The Port of Kodiak is the main city on Kodiak Island in the State of Alaska. Located about 135 nautical miles south-southwest of the Port of Homer and about 550 nautical miles northwest of the Port of Sitka, the Port of Kodiak is a busy commercial fishing center and a popular destination for lovers of the outdoors. In 2008, the Port of Kodiak was home to over 6200 people.
The Port of Kodiak can be reached only by ferry or air. The island is rich with wildlife that includes the Kodiak bear (the largest species of brown bear), the black-tailed Sitka deer, mountain goats, salmon, and halibut. Before the arrival of fiber optic cable, all communications with the outside world were channeled through the antenna farm at the top of Pillar Mountain.
People have lived on the Kodiak Archipelago for more than seven thousand years, and the native people who live there today, the Alutiiq, descend from those original inhabitants. In 1763, Russian explorer Stephan Glotov first arrived at Kodiak Island. Fifteen years later, Captain James Cook mentioned "Kodiak" in his journals.
Attracted by the huge number of sea otters, Russian fur trapper Alexander Baranov founded a settlement and built a warehouse in the future Port of Kodiak. The warehouse is today the Baranov Museum in the Port of Kodiak. The indigenous people prized the sea otters and would not harm them. This led to war with the Russian trappers and the eventual enslavement of the Alutiiq people.
Missionaries from the Eastern Orthodox Church came to the island and the Port of Kodiak in the late 18th Century.
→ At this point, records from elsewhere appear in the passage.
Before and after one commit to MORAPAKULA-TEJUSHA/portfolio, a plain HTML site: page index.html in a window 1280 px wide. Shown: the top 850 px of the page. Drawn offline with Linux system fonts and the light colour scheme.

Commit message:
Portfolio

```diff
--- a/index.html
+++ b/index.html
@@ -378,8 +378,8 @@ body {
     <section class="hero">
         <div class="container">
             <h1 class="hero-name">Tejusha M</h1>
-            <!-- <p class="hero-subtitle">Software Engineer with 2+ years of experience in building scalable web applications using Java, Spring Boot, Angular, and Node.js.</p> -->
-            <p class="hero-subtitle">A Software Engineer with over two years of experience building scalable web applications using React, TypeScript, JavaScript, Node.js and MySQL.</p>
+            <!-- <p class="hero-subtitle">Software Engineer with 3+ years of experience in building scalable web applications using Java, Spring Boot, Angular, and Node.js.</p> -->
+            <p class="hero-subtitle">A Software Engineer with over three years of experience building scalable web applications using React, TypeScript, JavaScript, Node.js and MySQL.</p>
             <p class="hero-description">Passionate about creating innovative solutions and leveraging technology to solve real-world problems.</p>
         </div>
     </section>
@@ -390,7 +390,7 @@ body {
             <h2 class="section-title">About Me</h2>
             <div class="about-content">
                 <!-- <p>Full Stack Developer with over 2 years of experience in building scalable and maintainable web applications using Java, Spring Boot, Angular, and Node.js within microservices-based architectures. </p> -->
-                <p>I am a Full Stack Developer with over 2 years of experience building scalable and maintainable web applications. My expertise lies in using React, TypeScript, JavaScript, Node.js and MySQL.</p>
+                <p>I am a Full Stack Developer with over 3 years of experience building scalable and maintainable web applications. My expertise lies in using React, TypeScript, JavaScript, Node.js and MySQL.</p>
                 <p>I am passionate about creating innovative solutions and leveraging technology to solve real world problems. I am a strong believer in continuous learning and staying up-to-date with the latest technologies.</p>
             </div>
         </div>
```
With a growing white population in the Port of Kodiak, it became the capital of Russian Alaska.
Russia and America joined to establish the Russian-American Company with the goal of sea otter harvest. By the middle 19th Century, the sea otter was nearly extinct. At the same time, disease and war had reduced the indigenous population by as much as 85% since the first Russian landing at the Port of Kodiak.
The United States purchased the Alaska territory from Russia in 1867 (the event is known as "Seward's Folly"). The Port of Kodiak became a commercial fishing center, and canneries grew up on the island. Unfortunately, the worldwide farm-raised salmon industry forced many of these canneries to close by the early 1900s.
During the Theodore Roosevelt administration, the Kodiak National Wildlife Refuge was created when animals like Sitka deer, mountain goats, muskrats, beavers, rabbits, and squirrels were introduced to the island.
The Port of Kodiak was incorporated in 1941. At that time, the United States expected Japanese attacks and turned the Port of Kodiak into a fortress. Fort Abercrombie was built in the Port of Kodiak, and the US military constructed roads, an airport, bunkers, and gun emplacements that contributed to improving the physical infrastructure of the island. The Port of Kodiak was an important staging area for the United States during World War II, and the city's population grew to over 25 thousand during that period. The Port of Kodiak gained a submarine base, an air station, and an army outpost. When the Japanese captured Kiska and Attu islands in the far western Aleutian chain, American and Canadian forces turned the Japanese back before they could reach the Port of Kodiak.
After the war, the Port of Kodiak's fishing industry grew rapidly. Alaska became a state in 1959, bringing additional government aid to the Port of Kodiak in the form of housing, education, and transportation. The Port of Kodiak continued to grow as a commercial fishing center, and new fish processing factories appeared on the island.
In March 1964, the Great Alaska Earthquake brought a tsunami to the Port of Kodiak, and waves over nine meters high swept through the city, killing 15 people and causing millions of dollars worth of damage. The same tsunami destroyed the native villages of Old Harbor and Kaguyak as well as the Alaskan King Crab Company and much of the Port of Kodiak's fishing fleet.
The modern Port of Kodiak is a year-round commercial fishing center, and the fishing industry is the island's economic base. One of the United States' top three fishing ports, the Port of Kodiak is home to over 700 fishing vessels. The former Naval Air Station in the Port of Kodiak now serves as the largest Coast Guard Station in the United States. It also supports the fishing fleet, freighter traffic, and recreational boating in the Northern Pacific region.
In addition to the Port of Kodiak's vigorous fishing industry, there are several fisheries-related research facilities in the city. The Fishery Industrial Technology Center (FITC), a unit of the University of Alaska Fairbanks School of Fisheries and Ocean Sciences, operates a graduate program and conducts training in fisheries and food science. The center also conducts research to support fish-harvesting technologies, seafood science, and fish processing technology.
The Kodiak Fisheries Research Center (KFRC) is a top-notch research facility run by the National Oceanic and Atmospheric Administration is open to federal and state researchers. The KFRC is dedicated to preserving, enhancing, and managing the marine ecosystems and resources of the North Pacific. The National Marine Fisheries Service, the State of Alaska Department of Fish and Game, and the University of Alaska operate labs and offices in this facility.